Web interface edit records

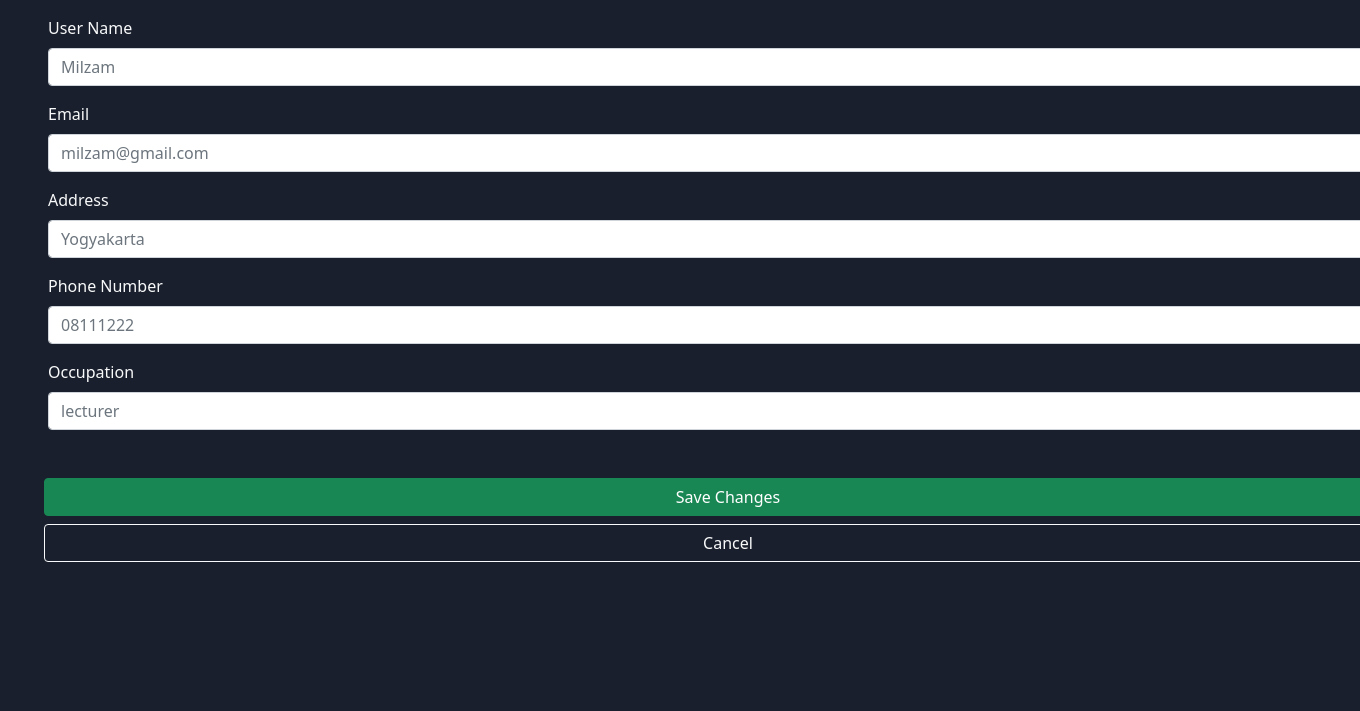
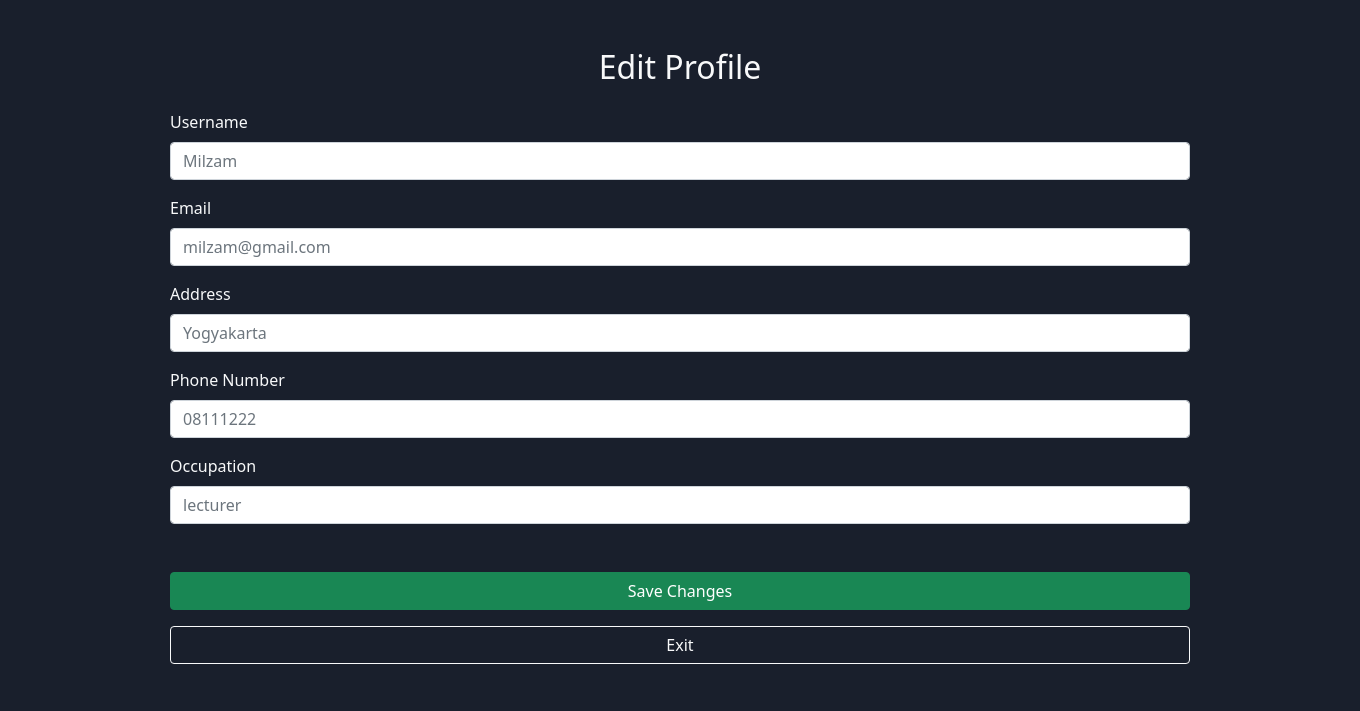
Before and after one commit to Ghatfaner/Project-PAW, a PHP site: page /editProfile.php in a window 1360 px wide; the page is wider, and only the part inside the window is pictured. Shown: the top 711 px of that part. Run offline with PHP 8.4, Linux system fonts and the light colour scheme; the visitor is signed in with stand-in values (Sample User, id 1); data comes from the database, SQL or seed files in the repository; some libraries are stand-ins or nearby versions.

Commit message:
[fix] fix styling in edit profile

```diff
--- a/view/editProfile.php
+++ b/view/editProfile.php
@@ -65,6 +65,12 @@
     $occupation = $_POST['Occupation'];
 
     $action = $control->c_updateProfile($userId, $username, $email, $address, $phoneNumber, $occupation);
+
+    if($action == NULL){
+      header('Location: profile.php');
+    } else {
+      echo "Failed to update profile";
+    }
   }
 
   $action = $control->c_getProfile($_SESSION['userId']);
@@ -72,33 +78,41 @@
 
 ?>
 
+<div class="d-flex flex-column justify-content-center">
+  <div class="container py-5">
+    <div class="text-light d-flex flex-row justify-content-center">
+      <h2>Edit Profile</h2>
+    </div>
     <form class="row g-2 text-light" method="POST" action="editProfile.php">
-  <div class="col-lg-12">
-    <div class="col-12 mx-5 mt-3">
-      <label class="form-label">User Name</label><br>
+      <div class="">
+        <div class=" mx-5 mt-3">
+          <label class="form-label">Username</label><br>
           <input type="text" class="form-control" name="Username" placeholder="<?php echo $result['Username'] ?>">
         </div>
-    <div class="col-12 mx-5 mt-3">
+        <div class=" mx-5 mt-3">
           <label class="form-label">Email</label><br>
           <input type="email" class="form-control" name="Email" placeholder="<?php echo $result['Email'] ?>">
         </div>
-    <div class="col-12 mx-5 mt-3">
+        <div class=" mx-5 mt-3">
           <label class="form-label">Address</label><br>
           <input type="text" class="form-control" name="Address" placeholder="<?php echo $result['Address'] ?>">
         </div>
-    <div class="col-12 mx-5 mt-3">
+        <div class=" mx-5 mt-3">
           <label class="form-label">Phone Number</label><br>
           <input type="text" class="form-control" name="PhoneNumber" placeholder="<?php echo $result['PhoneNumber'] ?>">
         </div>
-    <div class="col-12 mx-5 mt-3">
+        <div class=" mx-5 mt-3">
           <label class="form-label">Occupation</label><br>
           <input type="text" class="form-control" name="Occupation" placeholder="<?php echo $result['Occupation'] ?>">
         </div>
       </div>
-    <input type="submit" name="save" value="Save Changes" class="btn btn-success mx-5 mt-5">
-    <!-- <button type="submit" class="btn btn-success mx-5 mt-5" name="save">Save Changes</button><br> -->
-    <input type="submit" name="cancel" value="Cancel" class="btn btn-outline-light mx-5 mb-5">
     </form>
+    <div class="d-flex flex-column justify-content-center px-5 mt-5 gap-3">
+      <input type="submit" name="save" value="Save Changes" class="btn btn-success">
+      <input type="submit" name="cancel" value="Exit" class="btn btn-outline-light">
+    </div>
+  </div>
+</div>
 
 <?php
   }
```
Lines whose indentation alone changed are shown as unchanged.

> _Exercise requirements_:
Print every line above exactly as given, but not the pictures.

> _Exercise answer_:
Before and after one commit to Ghatfaner/Project-PAW, a PHP site: page /editProfile.php in a window 1360 px wide; the page is wider, and only the part inside the window is pictured. Shown: the top 711 px of that part. Run offline with PHP 8.4, Linux system fonts and the light colour scheme; the visitor is signed in with stand-in values (Sample User, id 1); data comes from the database, SQL or seed files in the repository; some libraries are stand-ins or nearby versions.

Commit message:
[fix] fix styling in edit profile

```diff
--- a/view/editProfile.php
+++ b/view/editProfile.php
@@ -65,6 +65,12 @@
     $occupation = $_POST['Occupation'];
 
     $action = $control->c_updateProfile($userId, $username, $email, $address, $phoneNumber, $occupation);
+
+    if($action == NULL){
+      header('Location: profile.php');
+    } else {
+      echo "Failed to update profile";
+    }
   }
 
   $action = $control->c_getProfile($_SESSION['userId']);
@@ -72,33 +78,41 @@
 
 ?>
 
+<div class="d-flex flex-column justify-content-center">
+  <div class="container py-5">
+    <div class="text-light d-flex flex-row justify-content-center">
+      <h2>Edit Profile</h2>
+    </div>
     <form class="row g-2 text-light" method="POST" action="editProfile.php">
-  <div class="col-lg-12">
-    <div class="col-12 mx-5 mt-3">
-      <label class="form-label">User Name</label><br>
+      <div class="">
+        <div class=" mx-5 mt-3">
+          <label class="form-label">Username</label><br>
           <input type="text" class="form-control" name="Username" placeholder="<?php echo $result['Username'] ?>">
         </div>
-    <div class="col-12 mx-5 mt-3">
+        <div class=" mx-5 mt-3">
           <label class="form-label">Email</label><br>
           <input type="email" class="form-control" name="Email" placeholder="<?php echo $result['Email'] ?>">
         </div>
-    <div class="col-12 mx-5 mt-3">
+        <div class=" mx-5 mt-3">
           <label class="form-label">Address</label><br>
           <input type="text" class="form-control" name="Address" placeholder="<?php echo $result['Address'] ?>">
         </div>
-    <div class="col-12 mx-5 mt-3">
+        <div class=" mx-5 mt-3">
           <label class="form-label">Phone Number</label><br>
           <input type="text" class="form-control" name="PhoneNumber" placeholder="<?php echo $result['PhoneNumber'] ?>">
         </div>
-    <div class="col-12 mx-5 mt-3">
+        <div class=" mx-5 mt-3">
           <label class="form-label">Occupation</label><br>
           <input type="text" class="form-control" name="Occupation" placeholder="<?php echo $result['Occupation'] ?>">
         </div>
       </div>
-    <input type="submit" name="save" value="Save Changes" class="btn btn-success mx-5 mt-5">
-    <!-- <button type="submit" class="btn btn-success mx-5 mt-5" name="save">Save Changes</button><br> -->
-    <input type="submit" name="cancel" value="Cancel" class="btn btn-outline-light mx-5 mb-5">
     </form>
+    <div class="d-flex flex-column justify-content-center px-5 mt-5 gap-3">
+      <input type="submit" name="save" value="Save Changes" class="btn btn-success">
+      <input type="submit" name="cancel" value="Exit" class="btn btn-outline-light">
+    </div>
+  </div>
+</div>
 
 <?php
   }
```
Lines whose indentation alone changed are shown as unchanged.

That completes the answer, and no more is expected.